Web interface edit records
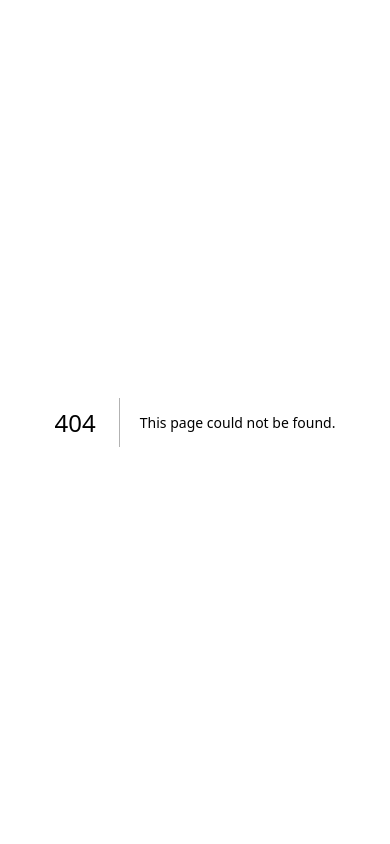
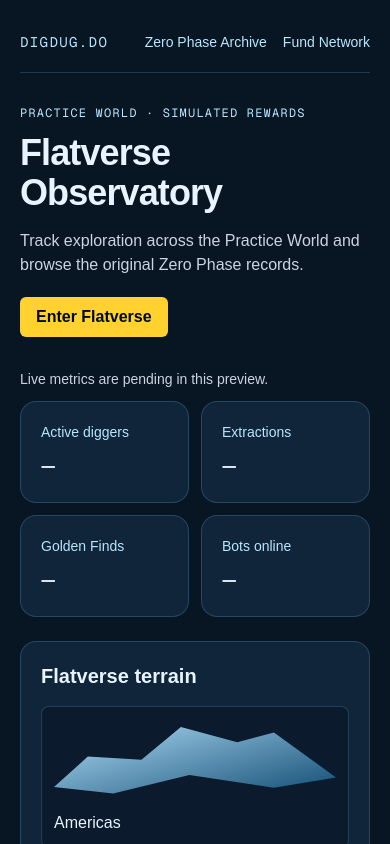
Before and after one commit to noblegatefze/usddd-scan, a Next.js app: page /observatory in a window 390 px wide. Before the commit this address had no page. Shown: the top 844 px of the page. Built offline with nearby package versions, Linux system fonts and the light colour scheme.

Commit message:
Add responsive Flatverse Observatory preview

```diff
--- /dev/null
+++ b/app/observatory/page.tsx
@@ -0,0 +1,60 @@
+import Link from "next/link";
+
+export const metadata = { title: "Flatverse Observatory | DIGDUG.DO" };
+
+const regions = ["Americas", "Arabian Peninsula", "Pacific"];
+const metrics = ["Active diggers", "Extractions", "Golden Finds", "Bots online"];
+const panel = "rounded-2xl border border-sky-300/20 bg-[#10243a] p-5";
+
+export default function ObservatoryPage() {
+  return (
+    <main className="min-h-screen bg-[#081522] text-[#e8f4ff]">
+      <div className="mx-auto max-w-6xl px-5 py-8 sm:px-10 sm:py-12">
+        <header className="flex flex-wrap items-center justify-between gap-4 border-b border-sky-300/20 pb-5">
+          <span className="font-mono text-sm tracking-widest text-sky-200">DIGDUG.DO</span>
+          <nav aria-label="Observatory" className="flex flex-wrap gap-4 text-sm text-sky-200">
+            <Link href="/zero-phase-archive">Zero Phase Archive</Link>
+            <Link href="/fund">Fund Network</Link>
+          </nav>
+        </header>
+        <section className="py-8">
+          <p className="font-mono text-xs uppercase tracking-widest text-sky-200">Practice World · Simulated rewards</p>
+          <h1 className="mt-3 text-4xl font-semibold tracking-tight sm:text-6xl">Flatverse Observatory</h1>
+          <p className="mt-4 max-w-xl text-slate-300">Track exploration across the Practice World and browse the original Zero Phase records.</p>
+          <a className="mt-5 inline-block rounded-md bg-amber-300 px-4 py-2 font-semibold text-slate-950" href="https://play.digdug.do/">Enter Flatverse</a>
+        </section>
+        <section aria-label="Practice World activity">
+          <p className="mb-3 text-sm text-slate-300">Live metrics are pending in this preview.</p>
+          <dl className="grid grid-cols-2 gap-3 lg:grid-cols-4">
+            {metrics.map((label) => (
+              <div className={panel} key={label}>
+                <dt className="text-sm text-sky-200">{label}</dt>
+                <dd className="mt-2 font-mono text-2xl" aria-label="Unavailable">—</dd>
+              </div>
+            ))}
+          </dl>
+        </section>
+        <section className={panel + " mt-6"}>
+          <h2 className="text-xl font-semibold">Flatverse terrain</h2>
+          <ul className="mt-4 grid gap-3 sm:grid-cols-3">
+            {regions.map((region, index) => (
+              <li key={region} className="overflow-hidden rounded-lg border border-sky-300/20 bg-[#0b1a2c] p-3">
+                <div aria-hidden="true" className="mb-3 h-20 bg-gradient-to-br from-sky-200 to-sky-900" style={{ clipPath: ["polygon(0 85%, 12% 47%, 31% 51%, 45% 10%, 65% 29%, 78% 17%, 100% 73%, 78% 86%, 48% 70%, 21% 93%)", "polygon(0 65%, 21% 18%, 38% 30%, 55% 10%, 72% 45%, 94% 38%, 100% 80%, 66% 92%, 48% 68%, 26% 87%)", "polygon(0 58%, 18% 38%, 39% 50%, 53% 22%, 68% 40%, 89% 8%, 100% 46%, 81% 66%, 63% 63%, 43% 90%, 20% 72%)"][index] }} />
+                <span className="font-medium">{region}</span>
+              </li>
+            ))}
+          </ul>
+        </section>
+        <div className="mt-6 grid gap-4 md:grid-cols-2">
+          <section className={panel}><h2 className="text-lg font-semibold">Recent finds</h2><p className="mt-2 text-sm text-slate-300">The activity feed is pending in this preview.</p></section>
+          <section className={panel}><h2 className="text-lg font-semibold">Practice leaderboard</h2><p className="mt-2 text-sm text-slate-300">See current standings and bot labels in the game.</p><a className="mt-3 inline-block text-sky-200 underline" href="https://play.digdug.do/">Open Flatverse</a></section>
+        </div>
+        <section className={panel + " mt-6"}>
+          <h2 className="text-lg font-semibold">Zero Phase Archive</h2>
+          <p className="mt-2 text-sm text-slate-300">Browse historical Golden Finds, payouts, sponsor box balances, and protocol activity.</p>
+          <Link className="mt-3 inline-block text-sky-200 underline" href="/zero-phase-archive">Open archive</Link>
+        </section>
+      </div>
+    </main>
+  );
+}
```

◆ WHAT TO DO ◆
Please copy every line from the entries that includes the word "wrap".

◆ SOLUTION FOR THIS EXERCISE ◆
+        <header className="flex flex-wrap items-center justify-between gap-4 border-b border-sky-300/20 pb-5">
+          <nav aria-label="Observatory" className="flex flex-wrap gap-4 text-sm text-sky-200">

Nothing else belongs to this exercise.